→ **Try it**
Please give the number of lines in the listing that include the word "allo", with no other words.

→ **The data**
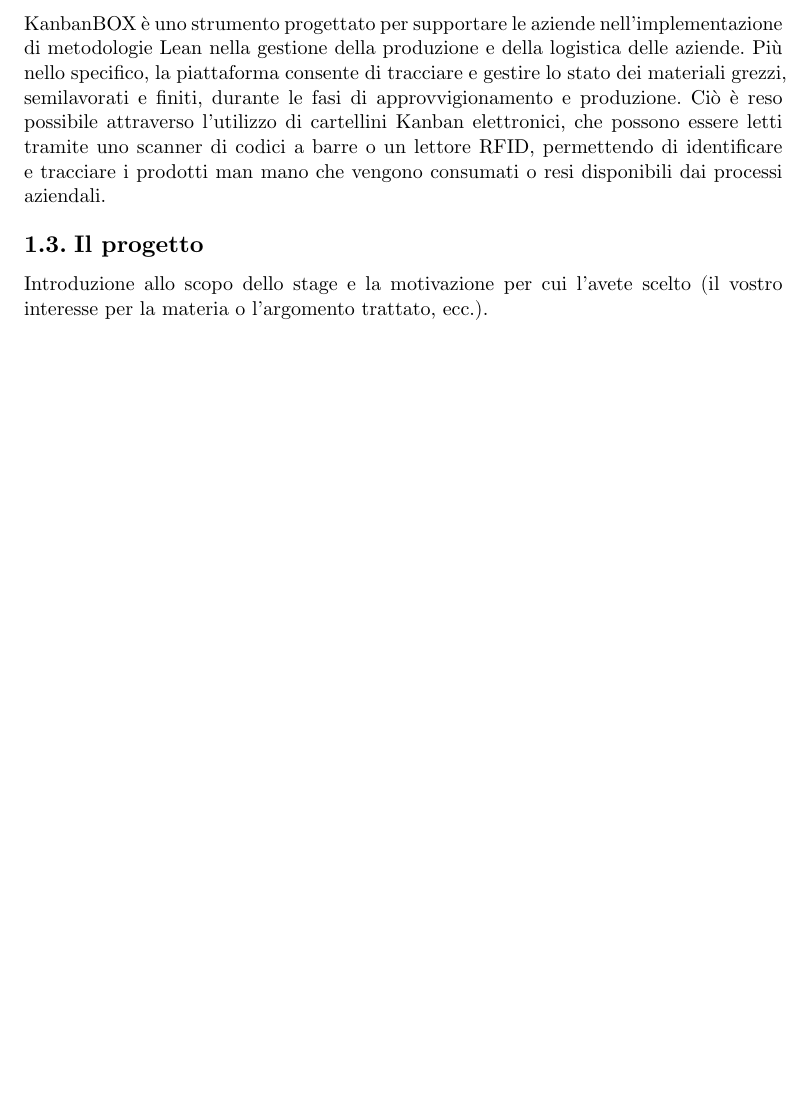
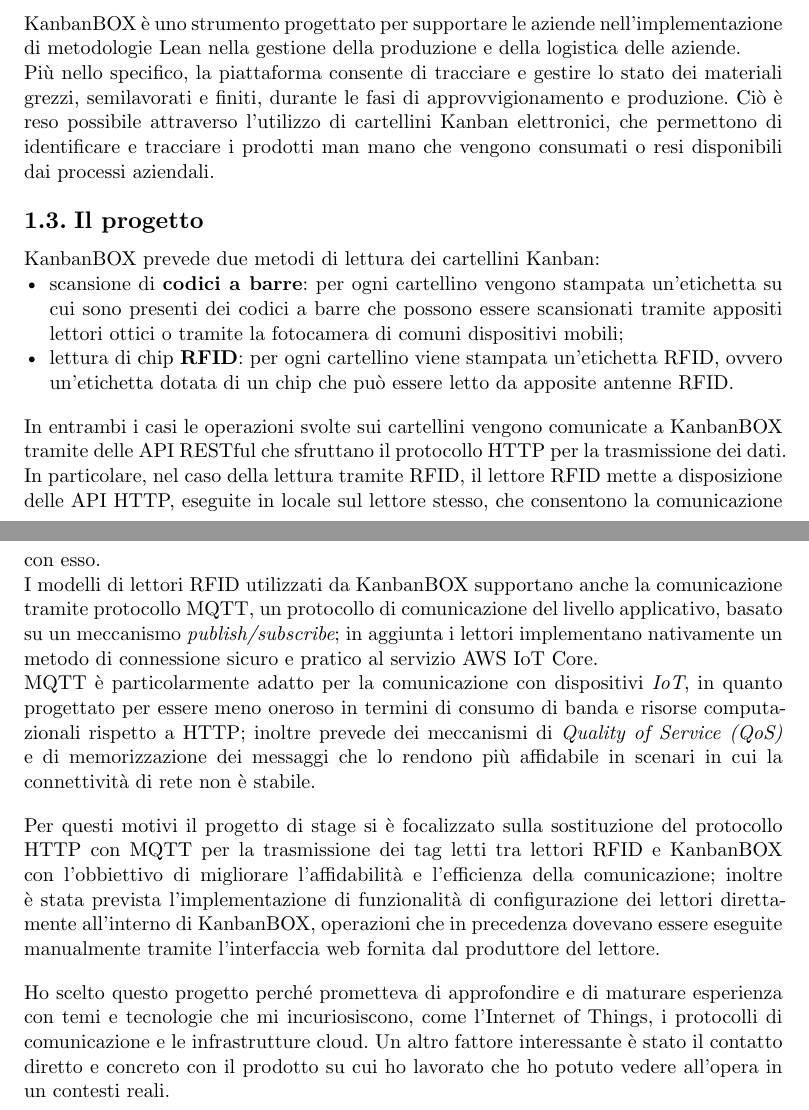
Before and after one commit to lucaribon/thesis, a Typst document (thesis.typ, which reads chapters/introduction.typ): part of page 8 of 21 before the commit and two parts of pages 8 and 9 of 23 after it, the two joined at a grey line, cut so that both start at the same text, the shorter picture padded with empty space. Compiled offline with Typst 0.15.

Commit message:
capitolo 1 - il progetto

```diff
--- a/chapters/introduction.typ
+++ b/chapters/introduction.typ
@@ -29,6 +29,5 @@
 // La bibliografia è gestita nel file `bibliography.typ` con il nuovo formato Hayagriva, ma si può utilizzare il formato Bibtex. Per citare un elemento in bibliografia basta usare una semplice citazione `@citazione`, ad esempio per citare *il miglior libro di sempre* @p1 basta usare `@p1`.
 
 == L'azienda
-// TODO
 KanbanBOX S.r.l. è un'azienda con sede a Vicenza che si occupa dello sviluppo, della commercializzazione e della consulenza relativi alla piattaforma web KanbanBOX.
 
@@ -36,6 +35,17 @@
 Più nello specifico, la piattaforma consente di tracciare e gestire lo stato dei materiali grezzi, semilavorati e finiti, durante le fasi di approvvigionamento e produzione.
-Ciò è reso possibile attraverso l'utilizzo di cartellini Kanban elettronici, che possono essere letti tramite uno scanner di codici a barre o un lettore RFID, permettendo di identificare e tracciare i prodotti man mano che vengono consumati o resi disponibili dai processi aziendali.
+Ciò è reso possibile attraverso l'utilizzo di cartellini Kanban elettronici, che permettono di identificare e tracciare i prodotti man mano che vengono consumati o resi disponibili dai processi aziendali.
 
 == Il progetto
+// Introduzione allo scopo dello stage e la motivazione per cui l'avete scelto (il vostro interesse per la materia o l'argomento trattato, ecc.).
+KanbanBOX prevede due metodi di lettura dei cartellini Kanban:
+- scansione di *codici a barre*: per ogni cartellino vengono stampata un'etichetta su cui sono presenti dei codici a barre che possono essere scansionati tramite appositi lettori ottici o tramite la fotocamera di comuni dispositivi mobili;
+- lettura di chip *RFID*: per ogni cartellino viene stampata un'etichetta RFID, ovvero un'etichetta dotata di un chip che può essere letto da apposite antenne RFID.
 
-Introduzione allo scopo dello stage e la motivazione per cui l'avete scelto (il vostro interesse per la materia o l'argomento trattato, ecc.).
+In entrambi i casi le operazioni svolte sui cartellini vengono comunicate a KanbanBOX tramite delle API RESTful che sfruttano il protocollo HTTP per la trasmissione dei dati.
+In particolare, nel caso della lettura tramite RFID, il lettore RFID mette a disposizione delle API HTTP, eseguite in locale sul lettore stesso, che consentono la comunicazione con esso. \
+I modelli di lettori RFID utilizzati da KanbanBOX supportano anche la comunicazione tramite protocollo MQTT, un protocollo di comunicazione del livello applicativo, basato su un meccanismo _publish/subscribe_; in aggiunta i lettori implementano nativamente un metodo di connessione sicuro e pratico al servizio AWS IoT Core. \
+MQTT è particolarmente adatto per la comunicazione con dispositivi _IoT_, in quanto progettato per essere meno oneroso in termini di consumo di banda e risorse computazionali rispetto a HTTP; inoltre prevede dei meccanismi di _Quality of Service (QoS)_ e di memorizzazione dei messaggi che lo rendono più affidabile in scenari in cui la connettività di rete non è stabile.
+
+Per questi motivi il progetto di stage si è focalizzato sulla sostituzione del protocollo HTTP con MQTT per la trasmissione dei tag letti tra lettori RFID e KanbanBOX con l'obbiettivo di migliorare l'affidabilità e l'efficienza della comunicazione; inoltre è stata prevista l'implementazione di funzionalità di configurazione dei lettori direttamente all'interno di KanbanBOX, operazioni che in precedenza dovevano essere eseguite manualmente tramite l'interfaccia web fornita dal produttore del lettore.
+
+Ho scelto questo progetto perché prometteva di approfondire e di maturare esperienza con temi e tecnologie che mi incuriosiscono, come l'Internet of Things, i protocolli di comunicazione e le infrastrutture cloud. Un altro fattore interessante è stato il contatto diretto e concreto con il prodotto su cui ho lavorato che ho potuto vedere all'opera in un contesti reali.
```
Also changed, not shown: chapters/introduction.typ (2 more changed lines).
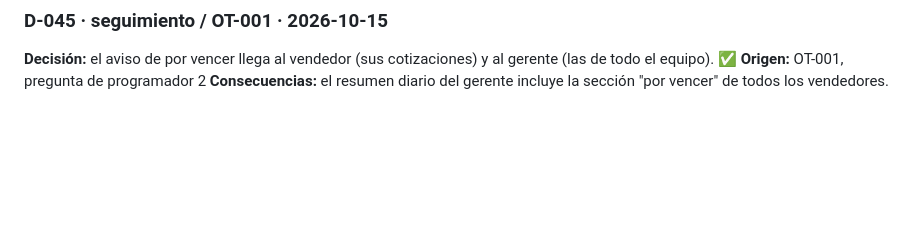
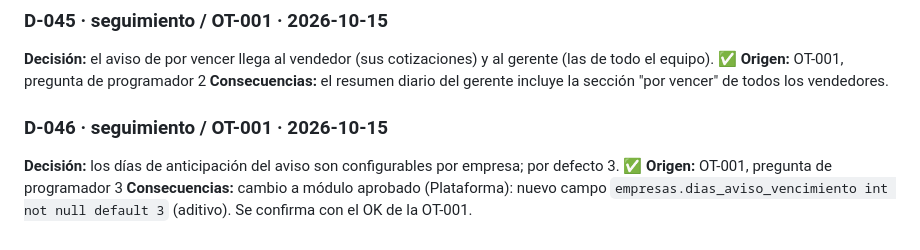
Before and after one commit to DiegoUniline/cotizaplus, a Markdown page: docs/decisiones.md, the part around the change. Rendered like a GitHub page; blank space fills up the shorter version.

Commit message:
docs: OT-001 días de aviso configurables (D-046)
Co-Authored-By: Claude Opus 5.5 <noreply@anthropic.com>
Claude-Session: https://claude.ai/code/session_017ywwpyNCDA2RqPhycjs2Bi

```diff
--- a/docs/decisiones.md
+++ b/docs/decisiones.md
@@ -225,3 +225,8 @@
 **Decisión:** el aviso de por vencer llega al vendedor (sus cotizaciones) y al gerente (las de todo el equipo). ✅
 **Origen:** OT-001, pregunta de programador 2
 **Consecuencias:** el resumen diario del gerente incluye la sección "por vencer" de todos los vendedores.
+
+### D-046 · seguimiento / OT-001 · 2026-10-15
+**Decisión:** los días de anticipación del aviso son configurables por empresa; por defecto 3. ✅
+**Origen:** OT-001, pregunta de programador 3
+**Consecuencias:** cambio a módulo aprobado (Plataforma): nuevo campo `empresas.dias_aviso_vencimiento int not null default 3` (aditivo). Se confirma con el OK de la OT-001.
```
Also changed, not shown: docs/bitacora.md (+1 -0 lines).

→ **Your solution**
2